For starters, having employees record the exact start and end times for their unpaid lunch or other meal period and deducting this exact time from the paid workday is the least risky, least ambiguous, most transparent approach to recording time. We’ll discuss this next week, but rounding usually creates more trouble than it is worth.
For example, in Quickley v. University of Maryland Medical System Corporation, a hospital automatically deducted 30 minutes from employees’ workday for scheduled meal breaks. Unlike in the scenario above, though, the employees who sued the hospital alleged that they had no way (either through their electronic time clock or later through manual changes) to adjust this deduction if they worked during their meal break or shortened it. In denying the hospital’s motion to dismiss, the court explained that even employers with clearly articulated automatic deduction policies must “make every effort to facilitate reporting opportunities” for actual start and end times when shifting the burden to an employee to report deviations in standard meal breaks. The court explained that employers “cannot simply abdicate responsibility for adequate compensation by shifting the burden to employees.” To minimize wage and hour liability, an employer must “exercise its control and see that the work is not performed if it does not want it to be performed.”

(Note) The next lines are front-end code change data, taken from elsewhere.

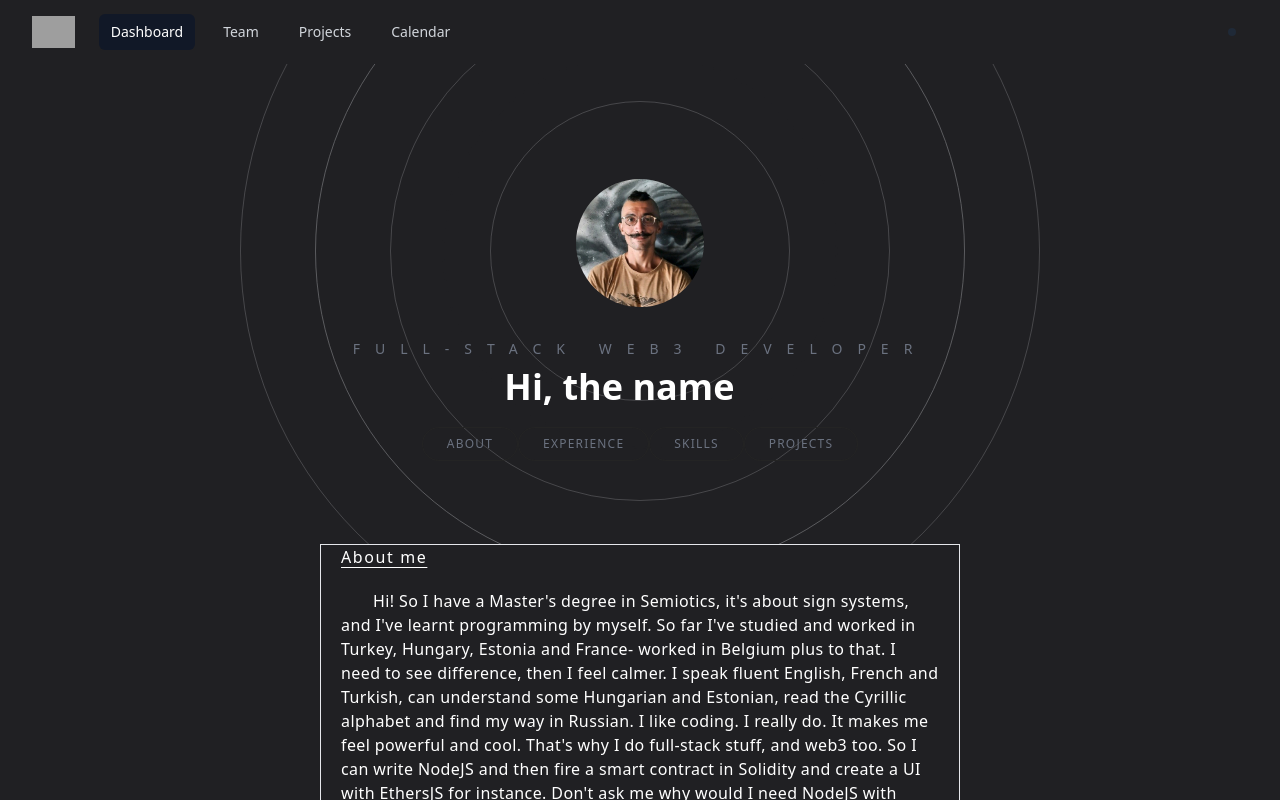
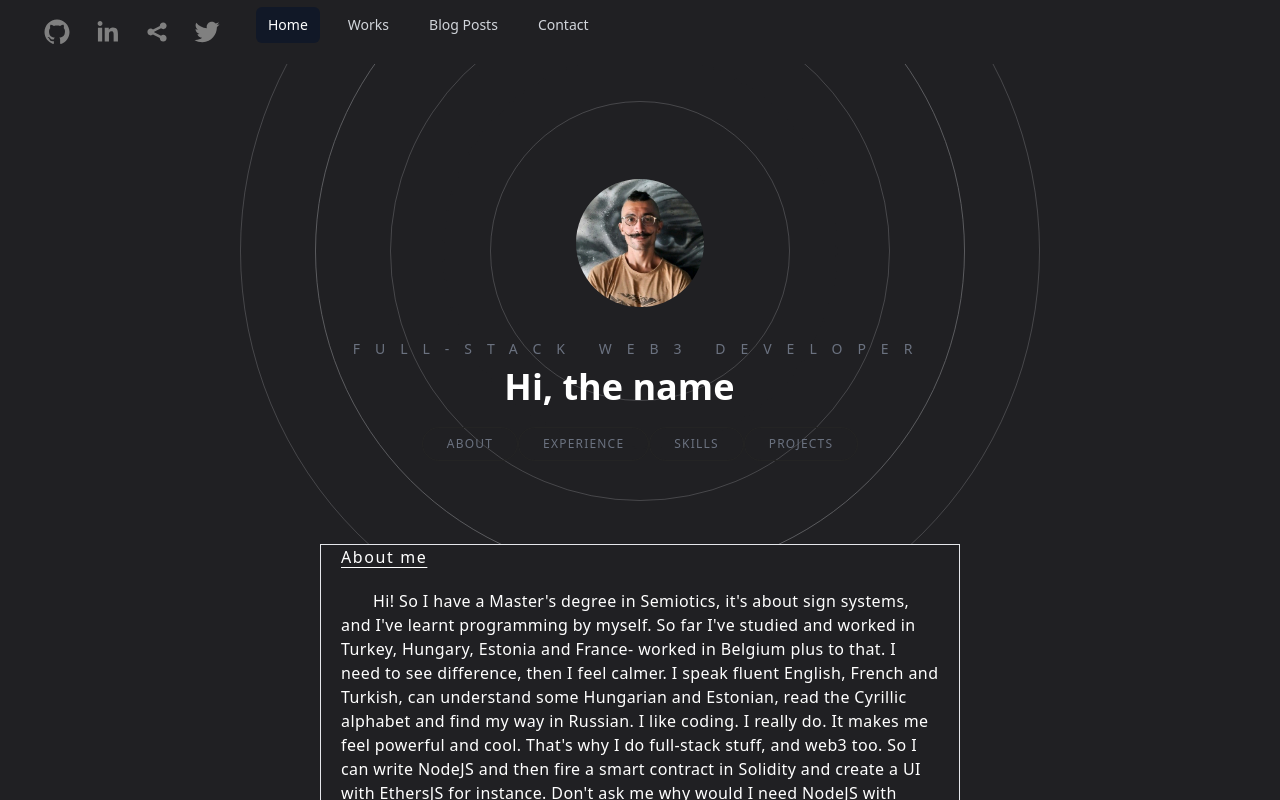
Before and after one commit to muratcan-yuksel/my-portfolio, a Next.js app: page / in a window 1280 px wide. Shown: the top 800 px of the page. Built offline with nearby package versions, Linux system fonts and the light colour scheme; grey boxes are pictures that could not be loaded.

Commit message:
fallback

```diff
--- a/components/Navbar.jsx
+++ b/components/Navbar.jsx
@@ -1,12 +1,13 @@
 import { Fragment } from "react";
 import { Disclosure, Menu, Transition } from "@headlessui/react";
 import { Bars3Icon, BellIcon, XMarkIcon } from "@heroicons/react/24/outline";
+import { SocialIcon } from "react-social-icons";
 
 const navigation = [
-  { name: "Dashboard", href: "#", current: true },
-  { name: "Team", href: "#", current: false },
-  { name: "Projects", href: "#", current: false },
-  { name: "Calendar", href: "#", current: false },
+  { name: "Home", href: "/", current: true },
+  { name: "Works", href: "/works", current: false },
+  { name: "Blog Posts", href: "/posts", current: false },
+  { name: "Contact", href: "/contact", current: false },
 ];
 
 function classNames(...classes) {
@@ -37,7 +38,7 @@ export default function Example() {
               </div>
               <div className="flex flex-1 items-center justify-center sm:items-stretch sm:justify-start">
                 <div className="flex flex-shrink-0 items-center">
-                  <img
+                  {/* <img
                     className="block h-8 w-auto lg:hidden"
                     src="https://tailwindui.com/img/logos/mark.svg?color=indigo&shade=500"
                     alt="Your Company"
@@ -46,7 +47,33 @@ export default function Example() {
                     className="hidden h-8 w-auto lg:block"
                     src="https://tailwindui.com/img/logos/mark.svg?color=indigo&shade=500"
                     alt="Your Company"
-                  />
+                  /> */}
+                  <div className="flex">
+                    <SocialIcon
+                      url="https://github.com/muratcan-yuksel"
+                      fgColor="gray"
+                      bgColor="transparent"
+                      target={"_blank"}
+                    />{" "}
+                    <SocialIcon
+                      url="https://www.linkedin.com/in/murat-can-y%C3%BCksel-2b1347119/"
+                      fgColor="gray"
+                      bgColor="transparent"
+                      target={"_blank"}
+                    />{" "}
+                    <SocialIcon
+                      url="https://dev.to/muratcanyuksel"
+                      fgColor="gray"
+                      bgColor="transparent"
+                      target={"_blank"}
+                    />{" "}
+                    <SocialIcon
+                      url="https://twitter.com/codingsirius"
+                      fgColor="gray"
+                      bgColor="transparent"
+                      target={"_blank"}
+                    />
+                  </div>
                 </div>
                 <div className="hidden sm:ml-6 sm:block">
                   <div className="flex space-x-4">
@@ -67,80 +94,6 @@ export default function Example() {
                     ))}
                   </div>
                 </div>
-              </div>
-              <div className="absolute inset-y-0 right-0 flex items-center pr-2 sm:static sm:inset-auto sm:ml-6 sm:pr-0">
-                <button
-                  type="button"
-                  className="rounded-full bg-gray-800 p-1 text-gray-400 hover:text-white focus:outline-none focus:ring-2 focus:ring-white focus:ring-offset-2 focus:ring-offset-gray-800"
-                >
-                  <span className="sr-only">View notifications</span>
-                  {/* <BellIcon className="h-6 w-6" aria-hidden="true" /> */}
-                </button>
-
-                {/* Profile dropdown */}
-                <Menu as="div" className="relative ml-3">
-                  <div>
-                    <Menu.Button className="flex rounded-full bg-gray-800 text-sm focus:outline-none focus:ring-2 focus:ring-white focus:ring-offset-2 focus:ring-offset-gray-800">
-                      <span className="sr-only">Open user menu</span>
-                      {/* <img
-                        className="h-8 w-8 rounded-full"
-                        src="https://images.unsplash.com/photo-1472099645785-5658abf4ff4e?ixlib=rb-1.2.1&ixid=eyJhcHBfaWQiOjEyMDd9&auto=format&fit=facearea&facepad=2&w=256&h=256&q=80"
-                        alt=""
-                      /> */}
-                    </Menu.Button>
-                  </div>
-                  <Transition
-                    as={Fragment}
-                    enter="transition ease-out duration-100"
-                    enterFrom="transform opacity-0 scale-95"
-                    enterTo="transform opacity-100 scale-100"
-                    leave="transition ease-in duration-75"
-                    leaveFrom="transform opacity-100 scale-100"
-                    leaveTo="transform opacity-0 scale-95"
-                  >
-                    <Menu.Items className="absolute right-0 z-10 mt-2 w-48 origin-top-right rounded-md bg-white py-1 shadow-lg ring-1 ring-black ring-opacity-5 focus:outline-none">
-                      <Menu.Item>
-                        {({ active }) => (
-                          <a
-                            href="#"
-                            className={classNames(
-                              active ? "bg-gray-100" : "",
-                              "block px-4 py-2 text-sm text-gray-700"
-                            )}
-                          >
-                            Your Profile
-                          </a>
-                        )}
-                      </Menu.Item>
-                      <Menu.Item>
-                        {({ active }) => (
-                          <a
-                            href="#"
-                            className={classNames(
-                              active ? "bg-gray-100" : "",
-                              "block px-4 py-2 text-sm text-gray-700"
-                            )}
-                          >
-                            Settings
-                          </a>
-                        )}
-                      </Menu.Item>
-                      <Menu.Item>
-                        {({ active }) => (
-                          <a
-                            href="#"
-                            className={classNames(
-                              active ? "bg-gray-100" : "",
-                              "block px-4 py-2 text-sm text-gray-700"
-                            )}
-                          >
-                            Sign out
-                          </a>
-                        )}
-                      </Menu.Item>
-                    </Menu.Items>
-                  </Transition>
-                </Menu>
               </div>
             </div>
           </div>
--- a/pages/index.js
+++ b/pages/index.js
@@ -36,7 +36,7 @@ const index = () => {
     },
   ];
   return (
-    <div className="h-screen border px-5 w-full md:w-4/6 lg:w-3/6 flex flex-col ">
+    <div className="h-full border px-5 w-full md:w-4/6 lg:w-3/6 flex flex-col ">
       <h2 className="underline underline-offset-4 tracking-widest ">
         About me
       </h2>
```
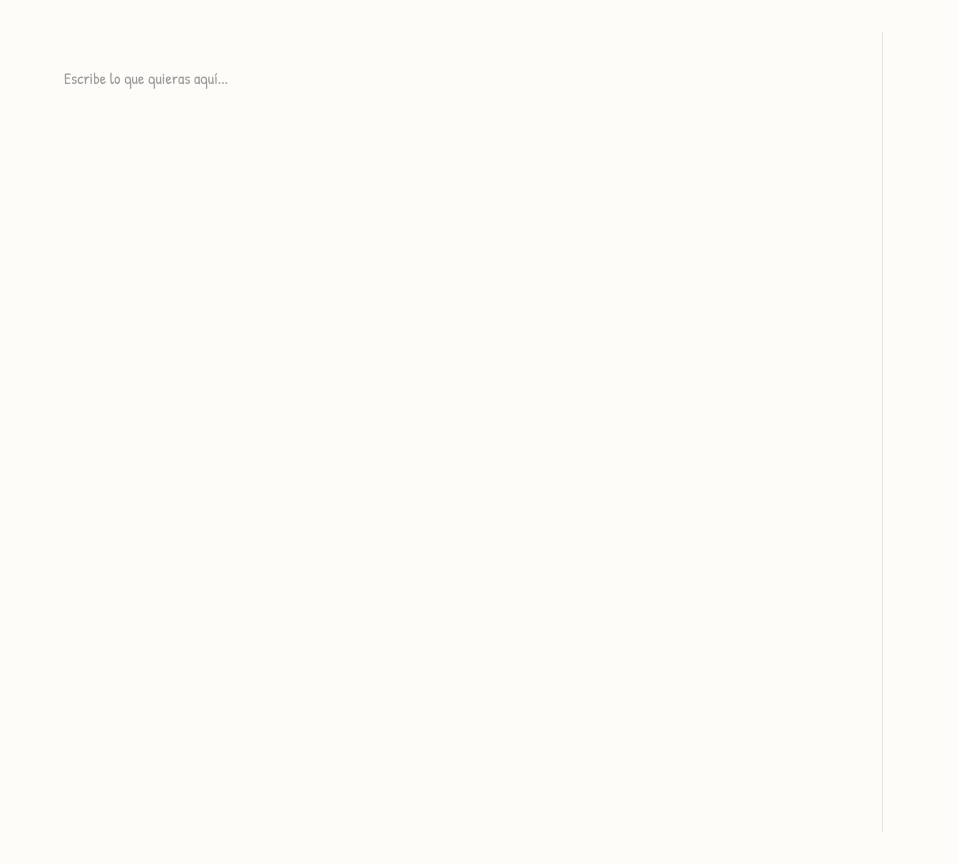
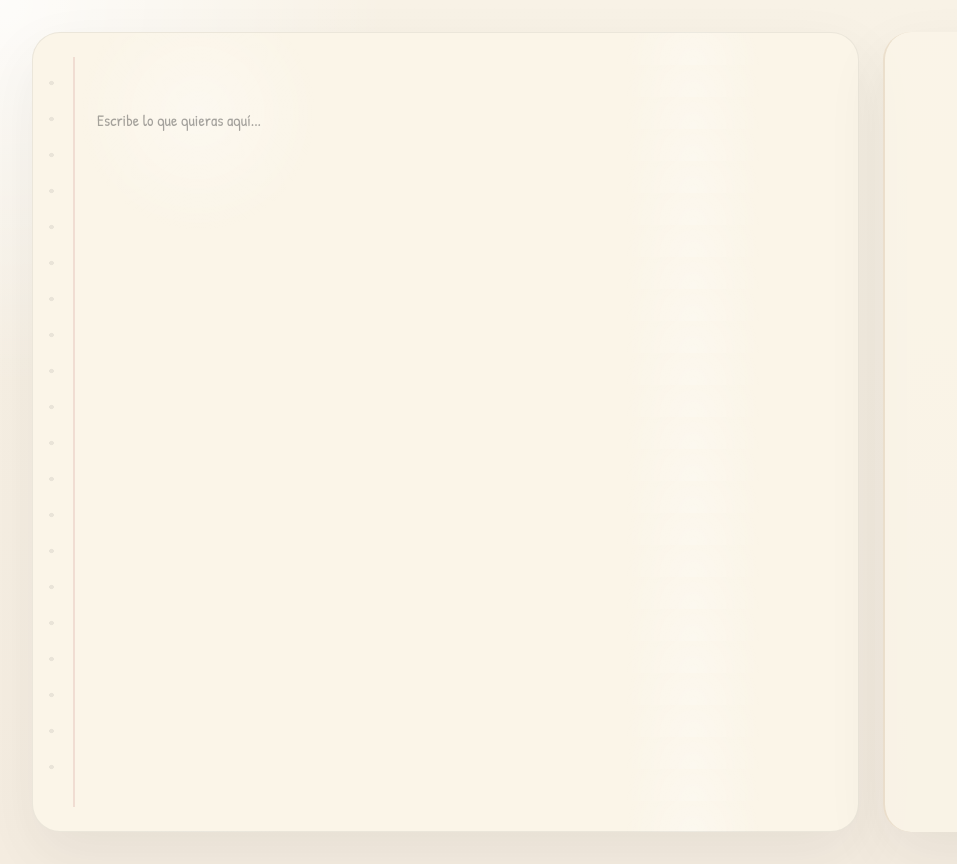
Before and after one commit to bcmfranco/inker, a Vue app: page / in a window 1280 px wide. Shown: the whole page, without its empty margins (0-957 px from the left). Built offline with nearby package versions, Linux system fonts and the light colour scheme.

Commit message:
Change ui

```diff
--- a/src/App.vue
+++ b/src/App.vue
@@ -12,9 +12,10 @@
     <aside class="respuesta">
       <transition name="fade">
         <div v-if="showResponse" class="respuesta-card">
-          <div class="respuesta-body">
-            <template v-if="noteMode">
-              <p class="response-title">Notas estructuradas</p>
+          <transition name="fade" mode="out-in">
+            <div :key="displayText" class="respuesta-body">
+              <template v-if="noteMode">
+                <p class="response-title">Notas estructuradas</p>
 
               <template v-if="noteStructure.ideas.length">
                 <p class="section-title">Ideas</p>
@@ -60,13 +61,12 @@
                   </li>
                 </ul>
               </template>
-
-              <p class="response-total">Total de segmentos: <strong>{{ noteStructure.total }}</strong></p>
             </template>
             <template v-else>
               <p>Respuesta</p>
             </template>
           </div>
+          </transition>
           <button
             class="accion-btn"
             @click="handleAction"
@@ -87,6 +87,7 @@
 import { ref, computed, onBeforeUnmount } from 'vue'
 
 const text = ref('')
+const displayText = ref('')
 const showResponse = ref(false)
 const pressed = ref(false)
 let timerId = null
@@ -122,7 +123,7 @@ const isNoteLike = (content) => {
 }
 
 const noteMode = computed(() => {
-  const content = text.value.toLowerCase().trim()
+  const content = displayText.value.toLowerCase().trim()
   if (!content) return false
 
   const lines = content.split(/\r?\n/).map((line) => line.trim()).filter(Boolean)
@@ -135,7 +136,7 @@ const noteMode = computed(() => {
 const noteStructure = computed(() => {
   if (!noteMode.value) return { ideas: [], actions: [], questions: [], decisions: [], others: [], total: 0 }
 
-  const rawSegments = text.value
+  const rawSegments = displayText.value
     .split(/\r?\n/)
     .flatMap((line) => line.split(sentenceSeparatorRegex))
     .map((segment) => segment.trim().replace(listMarkerRegex, ''))
@@ -183,7 +184,13 @@ const noteStructure = computed(() => {
 })
 
 const onInput = () => {
-  showResponse.value = false
+  if (!text.value.trim()) {
+    showResponse.value = false
+    displayText.value = ''
+    clearTimeout(timerId)
+    return
+  }
+
   resetResponseTimer()
 }
 
@@ -191,6 +198,7 @@ const resetResponseTimer = () => {
   clearTimeout(timerId)
   timerId = window.setTimeout(() => {
     if (text.value.trim().length > 0) {
+      displayText.value = text.value
       showResponse.value = true
     }
   }, 2000)
@@ -214,40 +222,72 @@ onBeforeUnmount(() => {
 :root {
   color-scheme: light;
   color: #3a3a3a;
-  background: #f7f5ef;
+  background: #f1ebe0;
 }
 
 body {
   margin: 0;
   font-family: 'Patrick Hand', 'Segoe Print', 'Comic Sans MS', 'Lucida Grande', sans-serif;
   font-size: 1rem;
-  line-height: 1.75;
-  background: #fefcf8;
+  line-height: 1.8;
+  background: radial-gradient(circle at top left, rgba(255,255,255,0.8), transparent 25%),
+    linear-gradient(180deg, #f8f2e6 0%, #f5ede1 100%);
+  color: #3a3a3a;
 }
 
 .app-layout {
   display: grid;
-  grid-template-columns: 70% auto;
-  gap: 0;
+  grid-template-columns: 68% 32%;
+  gap: 1.5rem;
   min-height: 100vh;
   padding: 2rem;
-  background: #fefcf8;
 }
 
 .lienzo,
 .respuesta {
-  background: transparent;
-  border-radius: 0;
-  box-shadow: none;
+  position: relative;
+  background: #fbf5e8;
+  border-radius: 28px;
+  box-shadow: 0 25px 60px rgba(58, 58, 58, 0.08);
   padding: 2rem;
+  overflow: hidden;
 }
 
 .lienzo {
   min-height: 75vh;
-  border-right: 1px solid rgba(60, 60, 60, 0.12);
+  background-image:
+    linear-gradient(0deg, rgba(249, 243, 229, 0.85) 0.5px, transparent 0.5px),
+    radial-gradient(circle at 20% 10%, rgba(255,255,255,0.35), transparent 12%),
+    radial-gradient(circle at 80% 90%, rgba(255,255,255,0.3), transparent 10%);
+  background-size: 100% 2rem, cover;
+  border: 1px solid rgba(60, 60, 60, 0.08);
+}
+
+.lienzo::before {
+  content: '';
+  position: absolute;
+  top: 1.5rem;
+  bottom: 1.5rem;
+  left: 2.5rem;
+  width: 2px;
+  background: rgba(162, 60, 60, 0.18);
+  opacity: 0.7;
+}
+
+.lienzo::after {
+  content: '';
+  position: absolute;
+  top: 2rem;
+  left: 1rem;
+  width: 5px;
+  height: calc(100% - 4rem);
+  background-image: radial-gradient(circle, rgba(58,58,58,0.18) 12%, transparent 14%);
+  background-size: 5px 36px;
+  opacity: 0.5;
 }
 
 .editor {
+  position: relative;
   width: 100%;
   min-height: 75vh;
   resize: none;
@@ -256,12 +296,13 @@ body {
   background: transparent;
   color: #3a3a3a;
   font: inherit;
-  line-height: 1.8;
-  padding: 0;
+  line-height: 1.9;
+  padding: 2.5rem 2rem;
+  z-index: 1;
 }
 
 .editor::placeholder {
-  color: rgba(58, 58, 58, 0.5);
+  color: rgba(58, 58, 58, 0.45);
 }
 
 .respuesta {
@@ -269,6 +310,8 @@ body {
   display: flex;
   align-items: flex-start;
   justify-content: center;
+  background: rgba(251, 245, 232, 0.7);
+  border-left: 2px solid rgba(180, 150, 110, 0.22);
 }
 
 .respuesta-card {
@@ -277,63 +320,87 @@ body {
   flex-direction: column;
   justify-content: space-between;
   min-height: 70vh;
-  padding: 1.5rem 0;
+  padding: 1.5rem 1.5rem 1.2rem;
+  background: transparent;
+  border: none;
+  border-radius: 20px;
+  box-shadow: none;
+  position: relative;
+  z-index: 1;
 }
 
 .respuesta-body {
   opacity: 0.98;
   color: #3a3a3a;
-  font-size: 1.03rem;
+  font-size: 1.05rem;
 }
 
 .response-title {
-  margin: 0 0 1rem 0;
+  margin: 0 0 0.8rem 0;
+  font-size: 1.2rem;
   font-weight: 700;
+}
+
+.section-title {
+  margin: 1rem 0 0.35rem;
+  font-size: 1rem;
+  font-weight: 700;
+  letter-spacing: 0.02em;
+  color: #3a3a3a;
 }
 
 .price-list {
   list-style: none;
   padding: 0;
-  margin: 0 0 1rem 0;
+  margin: 0;
 }
 
 .price-list li {
-  display: flex;
-  justify-content: space-between;
+  display: block;
   padding: 0.4rem 0;
-  border-bottom: 1px dashed rgba(58, 58, 58, 0.14);
+  border-bottom: 1px solid rgba(58, 58, 58, 0.08);
 }
 
 .price-list li:last-child {
   border-bottom: none;
 }
 
+.price-list li span {
+  display: block;
+  padding-left: 0.75rem;
+  text-indent: -0.75rem;
+}
+
+.price-list li span::before {
+  content: '•';
+  margin-right: 0.55rem;
+  color: rgba(58, 58, 58, 0.8);
+}
+
 .response-total {
-  margin: 1rem 0 0;
+  margin: 1.3rem 0 0;
   font-weight: 700;
 }
 
 .accion-btn {
   align-self: flex-start;
-  margin-top: auto;
-  padding: 0.9rem 1.6rem;
-  background: rgba(60, 60, 60, 0.06);
+  margin-top: 1.5rem;
+  padding: 0.75rem 1.4rem;
+  background: rgba(255, 255, 255, 0.75);
   color: #3a3a3a;
   border: 1px solid rgba(60, 60, 60, 0.12);
-  border-radius: 999px;
+  border-radius: 18px;
   cursor: pointer;
-  transition: background 220ms ease, transform 120ms ease, color 220ms ease, border-color 220ms ease, box-shadow 220ms ease;
+  transition: transform 120ms ease, background 220ms ease, border-color 220ms ease;
   font: inherit;
 }
 
 .accion-btn:hover {
-  background: rgba(60, 60, 60, 0.12);
-  box-shadow: 0 4px 10px rgba(60, 60, 60, 0.08);
+  background: rgba(255, 255, 255, 0.95);
 }
 
 .accion-btn.pressed,
 .accion-btn:active {
-  background: rgba(60, 60, 60, 0.18);
   transform: translateY(1px);
 }
 
```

That said, certain industries and employers historically have rounded meal periods to 30 minutes or even automatically deducted meal periods without regard to the break’s actual start or end time. By automatic deductions, I mean that the employer deducts the same, set period each shift for an employee’s meal break. For those of you who need or want to implement automatic deductions, the DOL does allow automatic deductions under the FLSA regulations.
Upshot for Employers
Again, eliminate automatic deductions for meal periods if you can. Just because you have always done things this way does not mean that a better way is not available. If you decide to implement mandatory deductions, remember that the FLSA requires employers to compensate employees for all work “suffered or permitted,” even work an employer does not know about or even specifically authorizes in advance. That makes meal times potentially troublesome, such as when employees eat at their workstations, get called back to work, or use their smartphones during their lunch break.
First, as the court counseled in Quickley, employers must implement a policy, clearly communicate it, and regularly train new hires, employees, and supervisors on how to use it. Importantly, the policy and the actual timekeeping system must provide ways (preferably multiple) for employees and/or their managers to override or adjust an automatic deduction if they work during some or all of their meal breaks. Of course, given the risk of “off the clock” work or, as in Naylor, breaks that end up too short to be noncompensable, make sure you talk to experienced wage and hour counsel first before implementing (or continuing) an automatic deduction policy!
Are you an employer (large or small) that has a general wage and hour question that you would like us to answer? If so, contact us! Leave a comment, send an e-mail, or Tweet @HassDoug. We’ll get an answer to you about your situation if we can, and we even may use your question as part of a hypothetical question in a future blog post here on The Day Shift!